Work order
All of the data that follows needs to be printed again, exactly as it reads.

Data provided
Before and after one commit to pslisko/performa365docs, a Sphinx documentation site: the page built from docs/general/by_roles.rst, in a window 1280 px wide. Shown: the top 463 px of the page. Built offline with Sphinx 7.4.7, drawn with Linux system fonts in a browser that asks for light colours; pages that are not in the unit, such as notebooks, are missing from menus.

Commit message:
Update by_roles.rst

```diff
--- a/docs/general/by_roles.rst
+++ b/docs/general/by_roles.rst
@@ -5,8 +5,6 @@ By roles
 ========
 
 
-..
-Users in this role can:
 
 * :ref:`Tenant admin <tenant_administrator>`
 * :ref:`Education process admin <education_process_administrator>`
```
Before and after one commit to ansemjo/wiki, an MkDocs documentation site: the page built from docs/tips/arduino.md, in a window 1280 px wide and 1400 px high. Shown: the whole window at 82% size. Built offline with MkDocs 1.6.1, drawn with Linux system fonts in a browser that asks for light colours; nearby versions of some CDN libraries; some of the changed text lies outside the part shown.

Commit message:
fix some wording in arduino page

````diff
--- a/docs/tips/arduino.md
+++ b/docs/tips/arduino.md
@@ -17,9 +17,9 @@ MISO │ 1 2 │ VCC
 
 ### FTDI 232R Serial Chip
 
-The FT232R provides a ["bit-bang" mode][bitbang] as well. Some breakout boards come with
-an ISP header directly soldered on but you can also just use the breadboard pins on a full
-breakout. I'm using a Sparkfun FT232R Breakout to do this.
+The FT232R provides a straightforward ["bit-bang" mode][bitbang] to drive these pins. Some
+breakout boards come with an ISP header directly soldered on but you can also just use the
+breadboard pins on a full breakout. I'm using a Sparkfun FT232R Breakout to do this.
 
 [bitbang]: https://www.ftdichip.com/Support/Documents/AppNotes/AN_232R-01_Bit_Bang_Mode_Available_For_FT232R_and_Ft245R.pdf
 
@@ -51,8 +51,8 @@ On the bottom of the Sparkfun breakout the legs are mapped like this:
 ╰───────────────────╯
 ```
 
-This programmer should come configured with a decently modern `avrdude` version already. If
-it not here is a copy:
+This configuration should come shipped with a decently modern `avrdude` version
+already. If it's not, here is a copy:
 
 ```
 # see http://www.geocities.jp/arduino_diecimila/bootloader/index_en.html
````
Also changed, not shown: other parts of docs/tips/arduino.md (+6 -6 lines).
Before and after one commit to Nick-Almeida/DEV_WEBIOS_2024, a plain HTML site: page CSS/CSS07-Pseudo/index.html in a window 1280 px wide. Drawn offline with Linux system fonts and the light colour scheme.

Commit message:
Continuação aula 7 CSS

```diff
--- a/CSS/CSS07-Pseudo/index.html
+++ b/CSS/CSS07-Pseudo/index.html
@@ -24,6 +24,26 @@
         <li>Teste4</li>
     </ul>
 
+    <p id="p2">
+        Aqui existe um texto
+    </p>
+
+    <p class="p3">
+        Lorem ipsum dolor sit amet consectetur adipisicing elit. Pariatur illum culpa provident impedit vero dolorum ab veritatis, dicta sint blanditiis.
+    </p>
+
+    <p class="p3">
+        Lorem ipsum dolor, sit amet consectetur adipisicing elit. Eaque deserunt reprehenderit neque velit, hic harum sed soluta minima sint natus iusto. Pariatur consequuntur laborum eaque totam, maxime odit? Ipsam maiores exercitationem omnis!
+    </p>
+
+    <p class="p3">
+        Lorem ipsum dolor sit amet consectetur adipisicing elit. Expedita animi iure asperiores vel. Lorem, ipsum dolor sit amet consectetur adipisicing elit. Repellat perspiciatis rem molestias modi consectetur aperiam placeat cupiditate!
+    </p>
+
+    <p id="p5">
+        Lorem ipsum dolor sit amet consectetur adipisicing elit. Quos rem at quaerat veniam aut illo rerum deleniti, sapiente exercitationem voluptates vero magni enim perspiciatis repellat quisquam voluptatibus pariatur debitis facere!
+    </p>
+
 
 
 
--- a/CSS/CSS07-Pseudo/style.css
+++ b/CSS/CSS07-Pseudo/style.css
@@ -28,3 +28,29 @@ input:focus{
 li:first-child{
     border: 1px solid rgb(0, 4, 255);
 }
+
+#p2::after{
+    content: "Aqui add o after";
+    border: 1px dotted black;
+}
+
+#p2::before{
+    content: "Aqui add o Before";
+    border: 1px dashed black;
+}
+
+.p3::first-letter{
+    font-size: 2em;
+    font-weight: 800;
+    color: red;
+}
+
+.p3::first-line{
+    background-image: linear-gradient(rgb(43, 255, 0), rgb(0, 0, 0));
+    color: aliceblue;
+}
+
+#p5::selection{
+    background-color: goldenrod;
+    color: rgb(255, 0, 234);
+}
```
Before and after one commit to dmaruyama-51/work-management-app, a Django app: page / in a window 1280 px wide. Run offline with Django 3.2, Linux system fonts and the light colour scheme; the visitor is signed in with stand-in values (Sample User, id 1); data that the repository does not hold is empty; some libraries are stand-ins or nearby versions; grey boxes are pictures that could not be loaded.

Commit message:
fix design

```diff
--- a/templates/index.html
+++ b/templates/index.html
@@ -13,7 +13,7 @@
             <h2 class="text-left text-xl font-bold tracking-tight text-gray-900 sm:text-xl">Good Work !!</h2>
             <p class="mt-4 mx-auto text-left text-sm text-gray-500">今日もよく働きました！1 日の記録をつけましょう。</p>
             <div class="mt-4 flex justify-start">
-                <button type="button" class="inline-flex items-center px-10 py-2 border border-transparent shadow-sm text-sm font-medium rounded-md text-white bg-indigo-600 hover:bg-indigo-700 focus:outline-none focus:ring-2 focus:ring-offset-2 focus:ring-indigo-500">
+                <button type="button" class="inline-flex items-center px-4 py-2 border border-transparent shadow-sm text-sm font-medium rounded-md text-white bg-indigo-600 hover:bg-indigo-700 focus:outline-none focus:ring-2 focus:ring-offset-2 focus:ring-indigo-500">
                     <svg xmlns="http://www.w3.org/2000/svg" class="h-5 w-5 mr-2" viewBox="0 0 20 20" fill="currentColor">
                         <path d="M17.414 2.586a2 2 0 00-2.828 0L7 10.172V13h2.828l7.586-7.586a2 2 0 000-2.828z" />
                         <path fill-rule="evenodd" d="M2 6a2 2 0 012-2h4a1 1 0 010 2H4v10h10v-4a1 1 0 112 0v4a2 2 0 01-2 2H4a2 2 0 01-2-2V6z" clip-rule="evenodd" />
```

Answer section
Before and after one commit to pslisko/performa365docs, a Sphinx documentation site: the page built from docs/general/by_roles.rst, in a window 1280 px wide. Shown: the top 463 px of the page. Built offline with Sphinx 7.4.7, drawn with Linux system fonts in a browser that asks for light colours; pages that are not in the unit, such as notebooks, are missing from menus.

Commit message:
Update by_roles.rst

```diff
--- a/docs/general/by_roles.rst
+++ b/docs/general/by_roles.rst
@@ -5,8 +5,6 @@ By roles
 ========
 
 
-..
-Users in this role can:
 
 * :ref:`Tenant admin <tenant_administrator>`
 * :ref:`Education process admin <education_process_administrator>`
```
Before and after one commit to ansemjo/wiki, an MkDocs documentation site: the page built from docs/tips/arduino.md, in a window 1280 px wide and 1400 px high. Shown: the whole window at 82% size. Built offline with MkDocs 1.6.1, drawn with Linux system fonts in a browser that asks for light colours; nearby versions of some CDN libraries; some of the changed text lies outside the part shown.

Commit message:
fix some wording in arduino page

````diff
--- a/docs/tips/arduino.md
+++ b/docs/tips/arduino.md
@@ -17,9 +17,9 @@ MISO │ 1 2 │ VCC
 
 ### FTDI 232R Serial Chip
 
-The FT232R provides a ["bit-bang" mode][bitbang] as well. Some breakout boards come with
-an ISP header directly soldered on but you can also just use the breadboard pins on a full
-breakout. I'm using a Sparkfun FT232R Breakout to do this.
+The FT232R provides a straightforward ["bit-bang" mode][bitbang] to drive these pins. Some
+breakout boards come with an ISP header directly soldered on but you can also just use the
+breadboard pins on a full breakout. I'm using a Sparkfun FT232R Breakout to do this.
 
 [bitbang]: https://www.ftdichip.com/Support/Documents/AppNotes/AN_232R-01_Bit_Bang_Mode_Available_For_FT232R_and_Ft245R.pdf
 
@@ -51,8 +51,8 @@ On the bottom of the Sparkfun breakout the legs are mapped like this:
 ╰───────────────────╯
 ```
 
-This programmer should come configured with a decently modern `avrdude` version already. If
-it not here is a copy:
+This configuration should come shipped with a decently modern `avrdude` version
+already. If it's not, here is a copy:
 
 ```
 # see http://www.geocities.jp/arduino_diecimila/bootloader/index_en.html
````
Also changed, not shown: other parts of docs/tips/arduino.md (+6 -6 lines).
Before and after one commit to Nick-Almeida/DEV_WEBIOS_2024, a plain HTML site: page CSS/CSS07-Pseudo/index.html in a window 1280 px wide. Drawn offline with Linux system fonts and the light colour scheme.

Commit message:
Continuação aula 7 CSS

```diff
--- a/CSS/CSS07-Pseudo/index.html
+++ b/CSS/CSS07-Pseudo/index.html
@@ -24,6 +24,26 @@
         <li>Teste4</li>
     </ul>
 
+    <p id="p2">
+        Aqui existe um texto
+    </p>
+
+    <p class="p3">
+        Lorem ipsum dolor sit amet consectetur adipisicing elit. Pariatur illum culpa provident impedit vero dolorum ab veritatis, dicta sint blanditiis.
+    </p>
+
+    <p class="p3">
+        Lorem ipsum dolor, sit amet consectetur adipisicing elit. Eaque deserunt reprehenderit neque velit, hic harum sed soluta minima sint natus iusto. Pariatur consequuntur laborum eaque totam, maxime odit? Ipsam maiores exercitationem omnis!
+    </p>
+
+    <p class="p3">
+        Lorem ipsum dolor sit amet consectetur adipisicing elit. Expedita animi iure asperiores vel. Lorem, ipsum dolor sit amet consectetur adipisicing elit. Repellat perspiciatis rem molestias modi consectetur aperiam placeat cupiditate!
+    </p>
+
+    <p id="p5">
+        Lorem ipsum dolor sit amet consectetur adipisicing elit. Quos rem at quaerat veniam aut illo rerum deleniti, sapiente exercitationem voluptates vero magni enim perspiciatis repellat quisquam voluptatibus pariatur debitis facere!
+    </p>
+
 
 
 
--- a/CSS/CSS07-Pseudo/style.css
+++ b/CSS/CSS07-Pseudo/style.css
@@ -28,3 +28,29 @@ input:focus{
 li:first-child{
     border: 1px solid rgb(0, 4, 255);
 }
+
+#p2::after{
+    content: "Aqui add o after";
+    border: 1px dotted black;
+}
+
+#p2::before{
+    content: "Aqui add o Before";
+    border: 1px dashed black;
+}
+
+.p3::first-letter{
+    font-size: 2em;
+    font-weight: 800;
+    color: red;
+}
+
+.p3::first-line{
+    background-image: linear-gradient(rgb(43, 255, 0), rgb(0, 0, 0));
+    color: aliceblue;
+}
+
+#p5::selection{
+    background-color: goldenrod;
+    color: rgb(255, 0, 234);
+}
```
Before and after one commit to dmaruyama-51/work-management-app, a Django app: page / in a window 1280 px wide. Run offline with Django 3.2, Linux system fonts and the light colour scheme; the visitor is signed in with stand-in values (Sample User, id 1); data that the repository does not hold is empty; some libraries are stand-ins or nearby versions; grey boxes are pictures that could not be loaded.

Commit message:
fix design

```diff
--- a/templates/index.html
+++ b/templates/index.html
@@ -13,7 +13,7 @@
             <h2 class="text-left text-xl font-bold tracking-tight text-gray-900 sm:text-xl">Good Work !!</h2>
             <p class="mt-4 mx-auto text-left text-sm text-gray-500">今日もよく働きました！1 日の記録をつけましょう。</p>
             <div class="mt-4 flex justify-start">
-                <button type="button" class="inline-flex items-center px-10 py-2 border border-transparent shadow-sm text-sm font-medium rounded-md text-white bg-indigo-600 hover:bg-indigo-700 focus:outline-none focus:ring-2 focus:ring-offset-2 focus:ring-indigo-500">
+                <button type="button" class="inline-flex items-center px-4 py-2 border border-transparent shadow-sm text-sm font-medium rounded-md text-white bg-indigo-600 hover:bg-indigo-700 focus:outline-none focus:ring-2 focus:ring-offset-2 focus:ring-indigo-500">
                     <svg xmlns="http://www.w3.org/2000/svg" class="h-5 w-5 mr-2" viewBox="0 0 20 20" fill="currentColor">
                         <path d="M17.414 2.586a2 2 0 00-2.828 0L7 10.172V13h2.828l7.586-7.586a2 2 0 000-2.828z" />
                         <path fill-rule="evenodd" d="M2 6a2 2 0 012-2h4a1 1 0 010 2H4v10h10v-4a1 1 0 112 0v4a2 2 0 01-2 2H4a2 2 0 01-2-2V6z" clip-rule="evenodd" />
```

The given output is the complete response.